This Rheem heat pump review includes Rheem pros and cons, performance and the best Rheem heat pump in good, better and best options. Use it as a Rheem heat pump buyers guide to compare this brand’s offerings with others you are considering.
There are currently five Rheem heat pump models, as this leading manufacturer has consolidated its lineup from the nine models it sold as recently as 2013. The transition introduced two new Rheem heat pumps while eliminating redundant models. It’s now easier to choose the right heat pump for your situation, but your choice is limited.
Rheem has three series from good to best. The three Rheem Classic heat pumps, 14, RP14-F and RP15, are single-stage models up to 16 SEER air conditioning efficiency and 9.0 HSPF heating efficiency. The single Rheem Classic Plus heat pump, RP17, offers up to 18.5 SEER and 10.5 HSPF. It is one of the few three-stage models on the market. The single Rheem Prestige heat pump is the RP20, featuring a variable-speed or modulating scroll compressor that delivers up to 20 SEER and 13 HSPF.
Rheem was an independent brand since its founding in 1930 by the Rheem brothers. In 1960, Rheem bought Ruud, and today the brands make an identical lineup of HVAC components.
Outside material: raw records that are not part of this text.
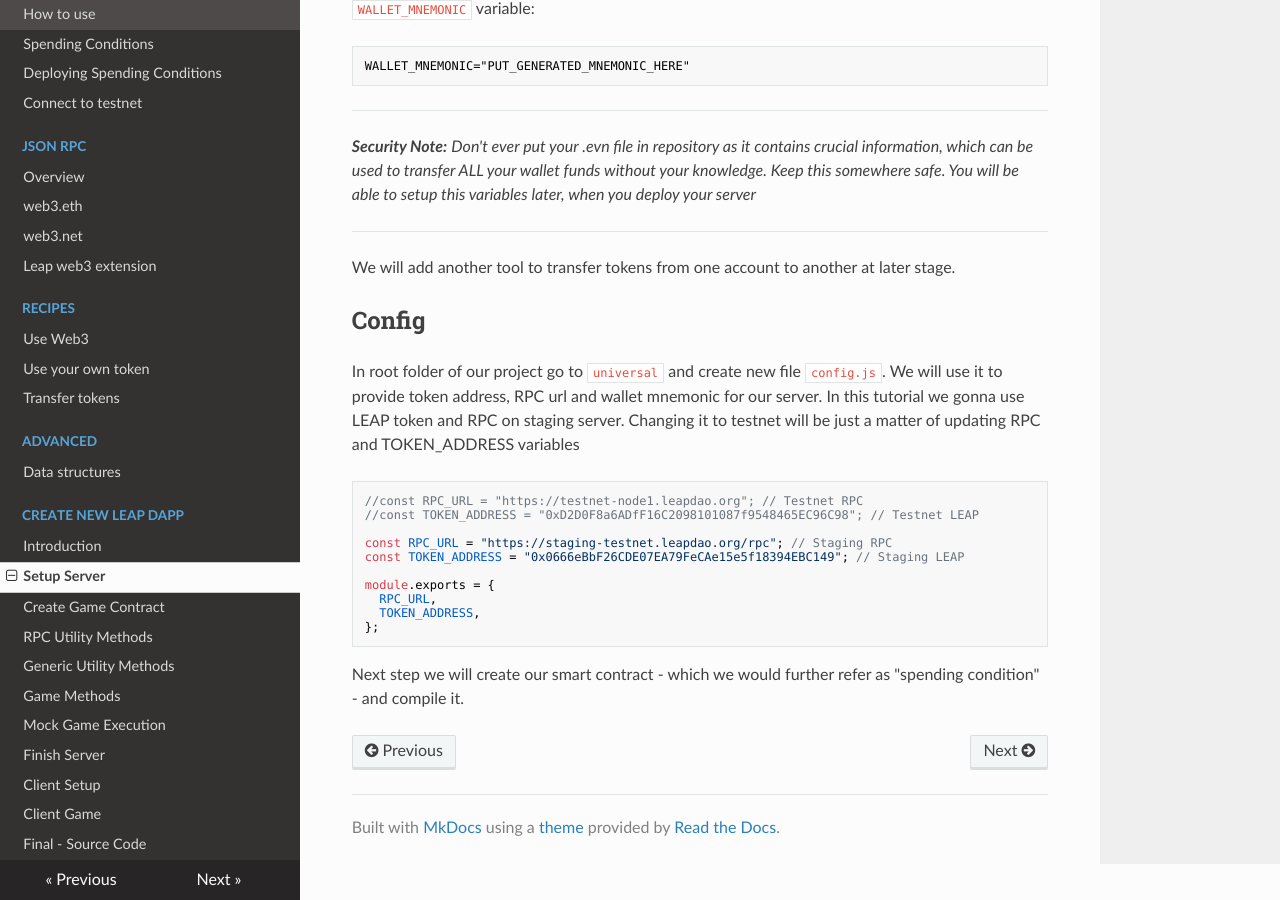
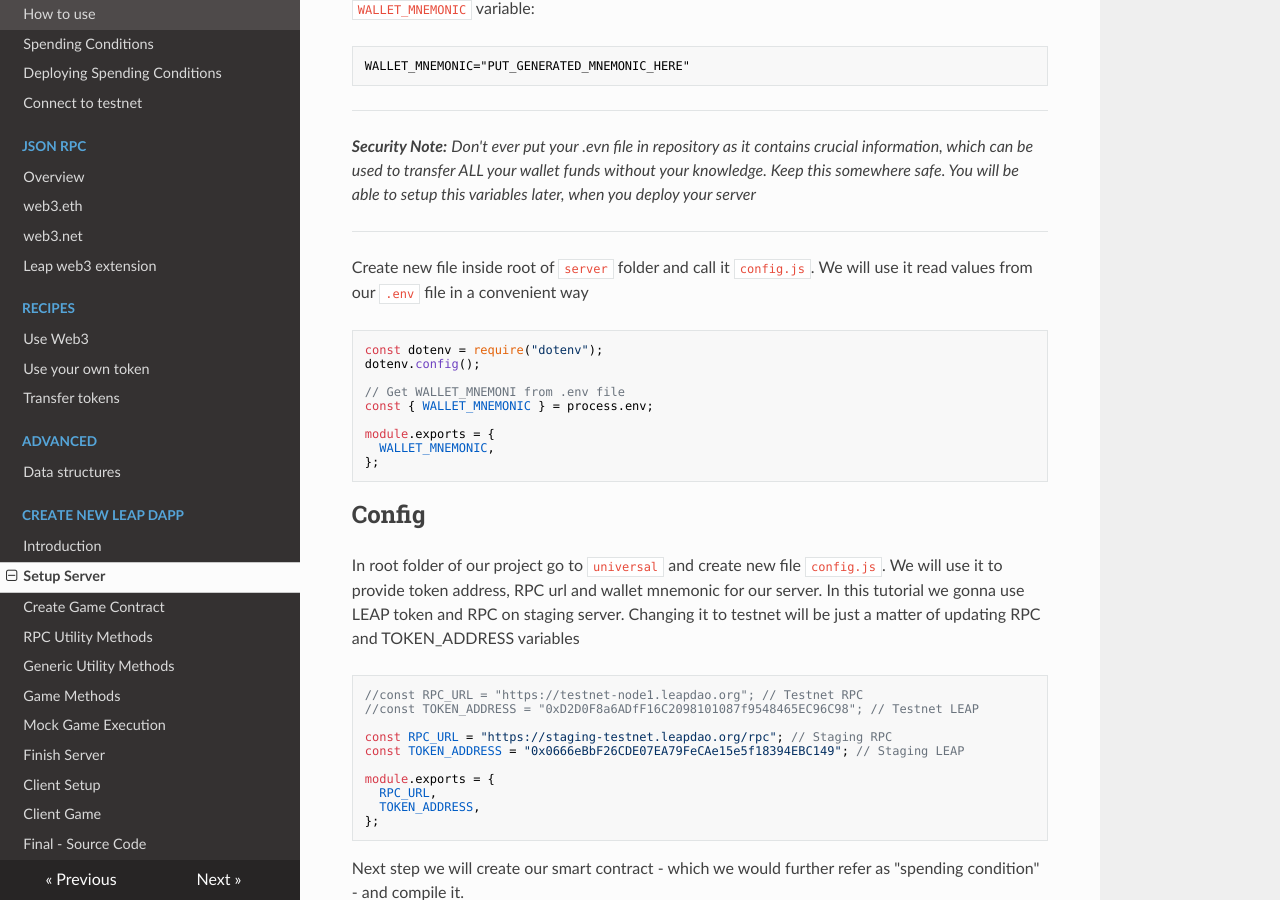
Before and after one commit to leapdao/docs, an MkDocs documentation site: the page built from docs/tutorials/new-dapp/step-1-server.md, in a window 1280 px wide and 900 px high, scrolled down 2177 px. Built offline with MkDocs 1.6.1, drawn with Linux system fonts in a browser that asks for light colours; nearby versions of some CDN libraries.

Commit message:
Add section about config file in the root of server

````diff
--- a/docs/tutorials/new-dapp/step-1-server.md
+++ b/docs/tutorials/new-dapp/step-1-server.md
@@ -109,7 +109,20 @@ transfer ALL your wallet funds without your knowledge. Keep this somewhere safe.
 later, when you deploy your server*
 
 ***
-We will add another tool to transfer tokens from one account to another at later stage.
+
+Create new file inside root of `server` folder and call it `config.js`. We will use it read values from our `.env` file in a convenient way
+```javascript
+const dotenv = require("dotenv");
+dotenv.config();
+
+// Get WALLET_MNEMONI from .env file
+const { WALLET_MNEMONIC } = process.env;
+
+module.exports = {
+  WALLET_MNEMONIC,
+};
+```
+
 
 Config
 ---
````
The company was recently acquired by Paloma Industries of Nagoya, Japan. Paloma decided to simplify the lineup of available models.
Let’s break down the specs of the three Rheem heat pump lines:
Here are the top reasons to buy a Rheem heat pump:
The three series and efficiency levels give you the opportunity to select a model based on your climate or budget.
There are a few potential disadvantages to consider before choosing a Rheem heat pump:
There are a few important issues that will help you decide which Rheem heat pump is right for you. First, do you plan to live in your current home long-term? If not, then choosing an affordable Rheem Classic model is the most affordable short-term choice.
If you plan to stay where you are, then the unit you install should be more efficient the warmer your climate is. In moderate climates, the Rheem RP14 or RP15 will serve you well. Those are also good units for part-time locations like a vacation home or workshop.
Where summers are very hot, consider the RP17 or RP20. If your winters are very cold, consider a Rheem furnace instead. See our Rheem furnace review here. Another option is the Rheem RP14-F, the dual fuel model, in addition to a gas furnace. The furnace takes the place of the air handler. If you choose dual fuel, keep in mind that more efficient dual fuel heat pumps like the Lennox XP25 and Armstrong Air 4SHP20LX are available, though at a significantly higher upfront cost. These units will cut energy use and costs over the long haul.
The conclusion is that Rheem heat pumps are dependable and reasonably priced – a good value. Have you owned a Rheem heat pump? Let us know which one and whether it was dependable and durable. Are you considering buying one? Leave your comments here to assist other readers, and if you have questions, don't hesitate to email us. If this Rheem heat pump review has been helpful, would it benefit your Facebook friends and other social media followers? We appreciate you passing it along.